United States District Court, W.D. New York

March 7, 2014

CHRISTOPHER O. CAMPBELL, Plaintiff,
v.
SHERIFF DEPUTY GARDINER, Defendant.

DECISION & ORDER

MARIAN W. PAYSON, Magistrate Judge.

PRELIMINARY STATEMENT

Plaintiff Christopher Campbell ("Campbell") has initiated this action under 42 U.S.C. § 1983 against defendant Shawn Gardiner ("Gardiner"), asserting violations of his First and Eighth Amendment rights arising out of an incident that occurred while he was incarcerated at the Steuben County Jail. (Docket # 1). Currently before the Court is Gardiner's motion to dismiss or, in the alternative, for summary judgment. (Docket # 15). Also pending before the Court is Campbell's motion to compel. (Docket # 11).

Pursuant to 28 U.S.C. § 636(c), the parties have consented to the disposition of this case by a magistrate judge. (Docket # 5). For the reasons discussed below, Gardiner's motion to dismiss is granted, and Campbell's motion to compel is denied as moot.

FACTUAL BACKGROUND

Campbell alleges the following facts, which are accepted as true for purposes of considering the pending motion to dismiss. On November 28, 2011, Campbell was incarcerated at the Steuben County Jail. (Docket # 1). On that date, Gardiner escorted Campbell and other inmates from the law library. ( Id. at 5). During the escort, Gardiner stated that he had spoken with Campbell's co-defendant who had informed Gardiner that Campbell had "snitch[ed] on him." ( Id. ). Campbell alleges that Gardiner's act of labeling him a "snitch" in the presence of the other inmates "put [Campbell's] safety at risk." ( Id. ).
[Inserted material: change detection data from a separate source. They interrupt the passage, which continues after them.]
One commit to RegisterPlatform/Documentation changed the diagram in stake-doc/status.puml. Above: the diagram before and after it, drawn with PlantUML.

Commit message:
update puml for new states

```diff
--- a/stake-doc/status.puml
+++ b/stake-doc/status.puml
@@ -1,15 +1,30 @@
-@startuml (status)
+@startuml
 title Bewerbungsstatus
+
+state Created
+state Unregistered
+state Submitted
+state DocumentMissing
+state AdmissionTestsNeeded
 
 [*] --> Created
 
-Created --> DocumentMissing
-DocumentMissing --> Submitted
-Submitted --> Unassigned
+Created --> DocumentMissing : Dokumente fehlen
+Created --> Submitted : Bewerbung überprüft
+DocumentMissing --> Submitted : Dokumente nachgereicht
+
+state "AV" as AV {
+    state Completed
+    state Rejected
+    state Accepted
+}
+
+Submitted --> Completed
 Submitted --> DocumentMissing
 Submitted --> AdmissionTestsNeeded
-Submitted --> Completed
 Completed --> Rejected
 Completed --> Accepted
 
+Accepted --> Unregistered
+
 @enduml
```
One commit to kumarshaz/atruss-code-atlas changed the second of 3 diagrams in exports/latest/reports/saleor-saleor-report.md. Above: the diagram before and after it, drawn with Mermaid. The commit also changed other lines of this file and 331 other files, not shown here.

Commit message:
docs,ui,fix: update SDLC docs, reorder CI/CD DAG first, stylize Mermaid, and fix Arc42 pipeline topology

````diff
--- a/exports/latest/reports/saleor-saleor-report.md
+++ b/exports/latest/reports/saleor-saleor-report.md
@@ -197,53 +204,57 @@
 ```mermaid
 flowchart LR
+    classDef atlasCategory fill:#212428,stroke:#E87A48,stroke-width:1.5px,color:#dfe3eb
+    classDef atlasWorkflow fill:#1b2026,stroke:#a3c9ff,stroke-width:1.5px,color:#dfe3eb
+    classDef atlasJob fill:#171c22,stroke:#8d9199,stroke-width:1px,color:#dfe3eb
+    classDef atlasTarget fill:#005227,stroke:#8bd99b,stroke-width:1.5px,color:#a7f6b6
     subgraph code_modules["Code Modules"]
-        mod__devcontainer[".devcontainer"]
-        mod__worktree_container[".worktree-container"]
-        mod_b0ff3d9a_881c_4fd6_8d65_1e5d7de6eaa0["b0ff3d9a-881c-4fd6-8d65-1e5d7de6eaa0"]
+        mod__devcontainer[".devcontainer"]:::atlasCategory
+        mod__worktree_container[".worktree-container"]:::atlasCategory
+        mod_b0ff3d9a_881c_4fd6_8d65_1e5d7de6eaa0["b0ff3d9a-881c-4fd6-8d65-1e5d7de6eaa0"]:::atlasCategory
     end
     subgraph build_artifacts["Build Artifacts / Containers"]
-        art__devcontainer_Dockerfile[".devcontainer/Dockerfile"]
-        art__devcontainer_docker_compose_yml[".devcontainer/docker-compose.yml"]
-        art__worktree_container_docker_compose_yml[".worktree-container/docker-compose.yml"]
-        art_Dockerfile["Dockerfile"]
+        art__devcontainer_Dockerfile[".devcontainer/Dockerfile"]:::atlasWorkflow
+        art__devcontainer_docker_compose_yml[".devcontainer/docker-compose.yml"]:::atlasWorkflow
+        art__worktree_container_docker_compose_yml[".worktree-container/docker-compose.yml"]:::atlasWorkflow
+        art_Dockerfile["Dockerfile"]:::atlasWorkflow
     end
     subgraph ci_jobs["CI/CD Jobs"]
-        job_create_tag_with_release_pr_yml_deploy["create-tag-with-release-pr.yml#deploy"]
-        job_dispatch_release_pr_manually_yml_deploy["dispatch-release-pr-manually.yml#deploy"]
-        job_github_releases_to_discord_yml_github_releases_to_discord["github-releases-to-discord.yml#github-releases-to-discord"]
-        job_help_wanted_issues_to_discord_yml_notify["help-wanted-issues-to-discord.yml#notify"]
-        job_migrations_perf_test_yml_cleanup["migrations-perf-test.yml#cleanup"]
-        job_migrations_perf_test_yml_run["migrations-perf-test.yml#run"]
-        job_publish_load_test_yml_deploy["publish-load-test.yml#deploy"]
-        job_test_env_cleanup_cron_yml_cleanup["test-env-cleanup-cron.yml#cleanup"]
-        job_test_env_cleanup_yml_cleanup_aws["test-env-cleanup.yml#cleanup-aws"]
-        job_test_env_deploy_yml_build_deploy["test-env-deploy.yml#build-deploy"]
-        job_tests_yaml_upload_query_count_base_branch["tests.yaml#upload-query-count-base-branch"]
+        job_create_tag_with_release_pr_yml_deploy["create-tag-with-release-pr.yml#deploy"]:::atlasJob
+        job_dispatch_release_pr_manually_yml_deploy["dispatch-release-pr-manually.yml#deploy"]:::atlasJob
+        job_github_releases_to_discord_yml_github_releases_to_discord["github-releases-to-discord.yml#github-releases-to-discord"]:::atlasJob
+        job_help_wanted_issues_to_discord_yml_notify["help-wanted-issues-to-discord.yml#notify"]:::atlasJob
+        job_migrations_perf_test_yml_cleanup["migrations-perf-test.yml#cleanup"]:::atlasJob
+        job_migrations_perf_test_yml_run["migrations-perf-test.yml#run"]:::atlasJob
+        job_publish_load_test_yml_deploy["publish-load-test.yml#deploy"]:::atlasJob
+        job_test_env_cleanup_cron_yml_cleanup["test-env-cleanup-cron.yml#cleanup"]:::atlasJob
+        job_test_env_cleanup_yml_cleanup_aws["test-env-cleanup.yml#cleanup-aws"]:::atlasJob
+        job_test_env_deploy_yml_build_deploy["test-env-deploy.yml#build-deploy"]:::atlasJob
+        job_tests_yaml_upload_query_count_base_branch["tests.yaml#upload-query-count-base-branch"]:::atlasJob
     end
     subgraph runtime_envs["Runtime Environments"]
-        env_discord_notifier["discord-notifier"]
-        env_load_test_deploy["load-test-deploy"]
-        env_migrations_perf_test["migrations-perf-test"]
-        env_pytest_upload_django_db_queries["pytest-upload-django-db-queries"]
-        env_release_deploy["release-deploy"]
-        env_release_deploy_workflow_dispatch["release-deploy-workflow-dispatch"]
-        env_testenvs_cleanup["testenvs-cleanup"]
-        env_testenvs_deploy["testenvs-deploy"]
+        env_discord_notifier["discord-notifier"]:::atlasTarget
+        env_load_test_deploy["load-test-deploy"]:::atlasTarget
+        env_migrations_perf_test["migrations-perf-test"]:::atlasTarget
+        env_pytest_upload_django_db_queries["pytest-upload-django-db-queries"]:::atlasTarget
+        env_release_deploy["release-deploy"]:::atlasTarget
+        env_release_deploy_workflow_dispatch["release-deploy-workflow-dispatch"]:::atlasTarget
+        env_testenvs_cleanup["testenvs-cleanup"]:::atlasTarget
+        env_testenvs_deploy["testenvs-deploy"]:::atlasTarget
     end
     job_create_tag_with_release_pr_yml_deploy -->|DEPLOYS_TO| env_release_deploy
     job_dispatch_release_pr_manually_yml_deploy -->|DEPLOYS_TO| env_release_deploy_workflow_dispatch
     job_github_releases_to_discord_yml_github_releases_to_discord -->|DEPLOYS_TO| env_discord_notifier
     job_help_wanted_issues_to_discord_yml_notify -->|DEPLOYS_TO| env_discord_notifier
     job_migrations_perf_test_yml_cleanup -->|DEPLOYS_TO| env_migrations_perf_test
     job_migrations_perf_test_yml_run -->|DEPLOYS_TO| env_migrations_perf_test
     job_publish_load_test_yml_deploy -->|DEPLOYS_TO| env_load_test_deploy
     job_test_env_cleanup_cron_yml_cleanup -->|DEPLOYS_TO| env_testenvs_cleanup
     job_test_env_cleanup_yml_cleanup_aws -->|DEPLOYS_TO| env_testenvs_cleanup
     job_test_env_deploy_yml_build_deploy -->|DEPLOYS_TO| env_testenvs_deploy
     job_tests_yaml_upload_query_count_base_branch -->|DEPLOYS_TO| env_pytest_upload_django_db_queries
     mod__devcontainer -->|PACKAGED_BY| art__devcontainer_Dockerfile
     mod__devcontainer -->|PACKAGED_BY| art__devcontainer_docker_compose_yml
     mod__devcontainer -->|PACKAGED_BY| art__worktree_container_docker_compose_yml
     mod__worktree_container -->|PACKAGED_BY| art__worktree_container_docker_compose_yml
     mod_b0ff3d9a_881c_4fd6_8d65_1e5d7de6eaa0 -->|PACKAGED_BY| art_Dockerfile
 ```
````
Campbell contends that Gardiner's act constituted a "failure to protect, " which this Court interprets as a claim under the Eighth Amendment. ( Id. ). Campbell also asserts that Gardiner's act violated Campbell's "First Amendment Rights." ( Id. ). Campbell seeks "monetary damages for fear of [his] life, and [his] family's li[ves], stress and anxiety." ( Id. at 6). In addition, Campbell seeks injunctive relief, namely, an order compelling the "Steuben County staff and its officers to implement training regarding [the] proper way of handling inmates and their personal information." ( Id. ).

Gardiner seeks dismissal of Campbell's complaint in its entirety under 42 U.S.C. § 1997e(e) on the grounds that he has failed to allege a physical injury. (Docket # 15-8 at 2-5). In addition, Gardiner contends that Campbell's allegations are insufficient to state an Eighth Amendment constitutional claim. ( Id. at 3-5). Gardiner further contends that Campbell's First Amendment claim is wholly conclusory and lacks the factual detail necessary to state a constitutional claim for retaliation. ( Id. at 5-6). Finally, Gardiner contends that Campbell's claim for injunctive relief should be denied as moot because Steuben County is not a party to the action and, in any event, Gardiner has been transferred from the Steuben County Jail.[1] ( Id. at 6-7).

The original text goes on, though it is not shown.